Why don’t we eat insects?

I mean, of course, in the West. Insects are eaten widely elsewhere – around 2 billion people from ~80% of countries eat from 1,900 varieties. For example, autochthonous Australians eat a range of insects and larvae, including the ones in the picture, a much sought after honey-ant. As well as the famous witchetty (witjuti) grub (almond-like raw, chicken-like roasted). This is theoretical to the writer – I haven’t tasted either, but neither do they turn up in the local convenience store.

So what problem does the West have with insects? I think it’s disgust. There is no single food that can sustain us by itself, but it is our culture that defines what we eat (the words ‘taste’ and ‘culture’ share a common meaning). Foods eaten by one culture, such as insects, can trigger disgust in another. Of all the human emotions, disgust is the only one that has to be learned (and next to impossible to unlearn) – it is not innate. We learn disgust from watching others. It is not the same thing as distaste, which is a biological mechanism for avoiding foods that are potentially harmful (such as rotting food).

Are insects even ‘food’ ? In fact, nearly all insects have exceptional nutritional value.  According to the 2013 Food and Agriculture Organisation (FAO) report Edible Insects: Future Prospects for Food and Feed Security, insects “provide satisfactory amounts of energy and protein, meet amino acid requirements for humans, are high in monounsaturated and/or polyunsaturated fatty acids, and are rich in micronutrients such as copper, iron, magnesium, manganese, phosphorous, selenium and zinc, as well as riboflavin, pantothenic acid, biotin and, in some cases, folic acid ”

The protein and iron content of insects is comparable to, and often much greater than, that of beef. Beef has an iron content of ~6mg per 100g, while that of the mopane capterpillar, for example, is 31–77mg, and that of locusts  8-20mg. While iron deficiency is not an issue with a western diet, according to the WHO it is the world’s most widespread nutritional disorder in developing countries.

Insects are arthropods, and so are crustaceans. Crustaceans can be thought of as sea insects. Look at a prawn or a lobster to see the similarity. Yet we have no problem with eating crustaceans, while expressing disgust with terrestrial arthropods.
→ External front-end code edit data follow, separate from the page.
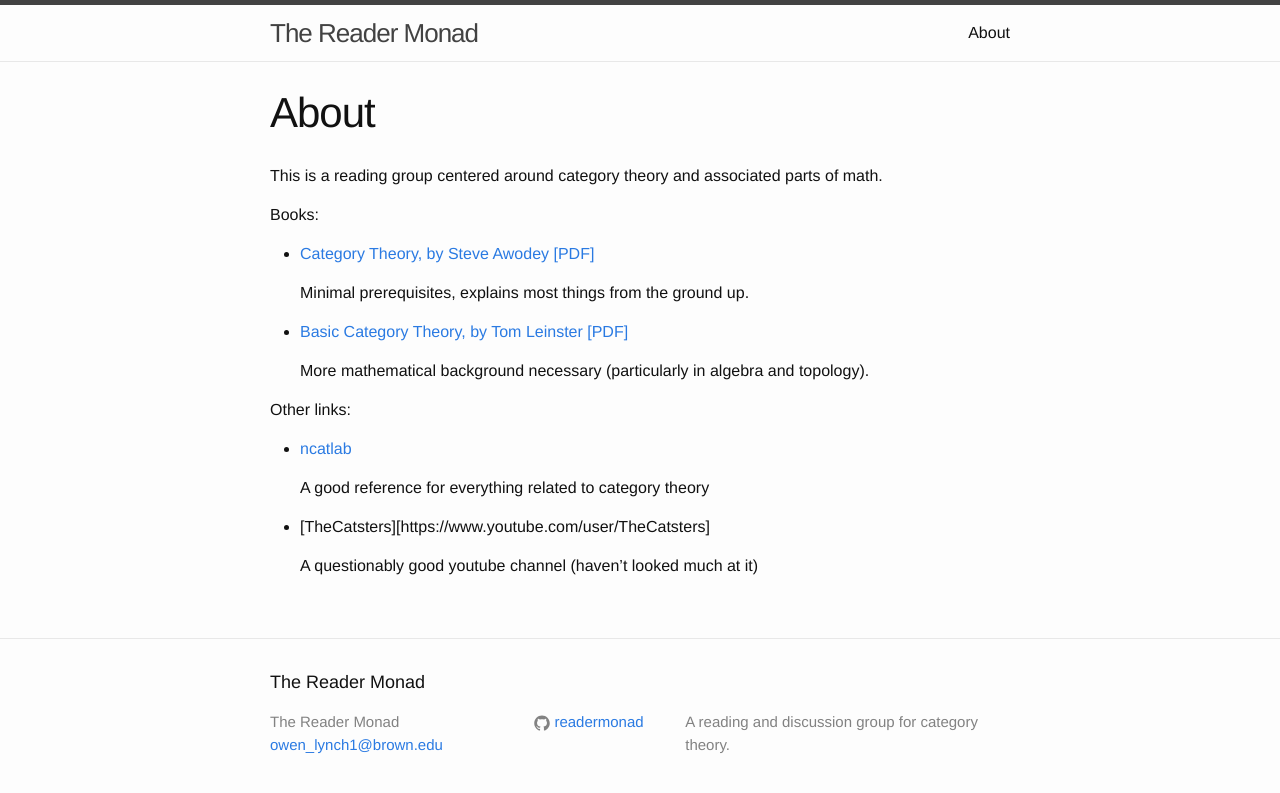
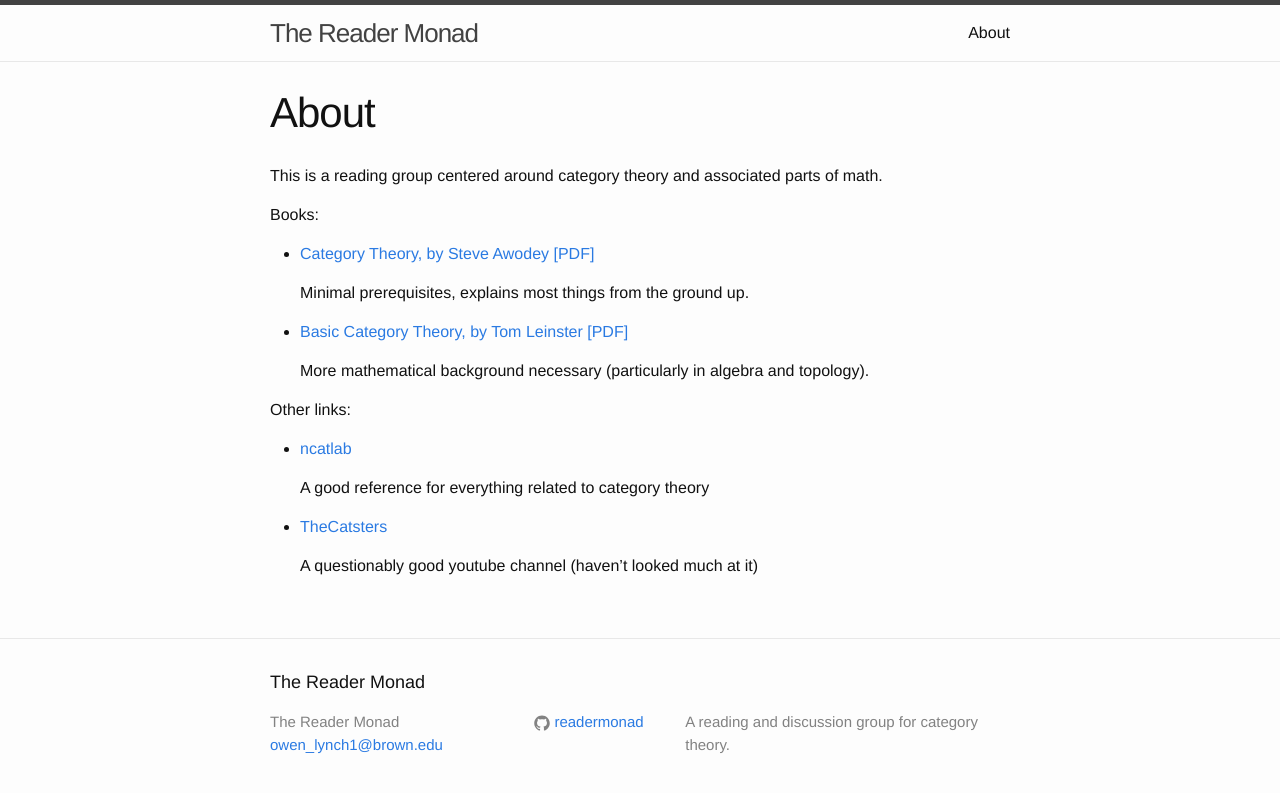
Before and after one commit to readermonad/readermonad.github.io, a Jekyll site: the page built from about.md, in a window 1280 px wide. Shown: the top 793 px of the page. Built offline with Jekyll 4.4.1, drawn with Linux system fonts in a browser that asks for light colours.

Commit message:
added thecatsters to about.md

```diff
--- a/about.md
+++ b/about.md
@@ -22,6 +22,6 @@ Other links:
 
   A good reference for everything related to category theory
 
-- [TheCatsters][https://www.youtube.com/user/TheCatsters]
+- [TheCatsters](https://www.youtube.com/user/TheCatsters)
 
   A questionably good youtube channel (haven't looked much at it)
```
Think of locusts as ‘sky prawns‘ instead.

While not consuming insects, we happily eat insect byproducts. Honey for example. If you think about how honey is produced it is probably disgusting (repeatedly regurgitated and re-eaten until enzymes in worker bees’ stomachs have broken down the nectar into simple sugars). Honey is bee vomit. But it is culturally accepted and we aren’t bothered by its production process.

Quite recently, insects have drawn the attention of the world’s top chefs, notably René Redzepi in Copenhagen, and Alex Atala in Brazil. René’s Nordic Food Lab has been funded by the Norwegian government to expand their research into insect gastronomy. The Nordic Food Lab is working to make insects delicious to the Western palate and suitable for its culinary culture. The project is called “‘Discerning Taste: Deliciousness as an Argument for Entomophagy’.”

One of their more cheeky creations is the “chimp stick” – a shaved liquorice root, brushed with honey, and studded with fruits, seeds, crushed grains, leaves, flowers – and ants. Just like our chimpanzee relatives would eat, sticking a twig into a honey-ants’ nest.

 

chimp stick II

Some other examples:

Moth mousse

Moth Mouse

Cricket broth and roasted locust

cricket broth

Bee larvae granola

Bee larvae granola

Alex Atala serves a sweet lemongrass-flavoured ant embedded in a clear gel – just like it had been preserved in amber, while simultaneously separating the antiness from the eater. Other times it is just an ant – served on pineapple.

Ant pineapple

Insects are nutritious, sustainable and presumably tasty. Besides, they get the last word and eat us when we die. So, we might as well get in there first.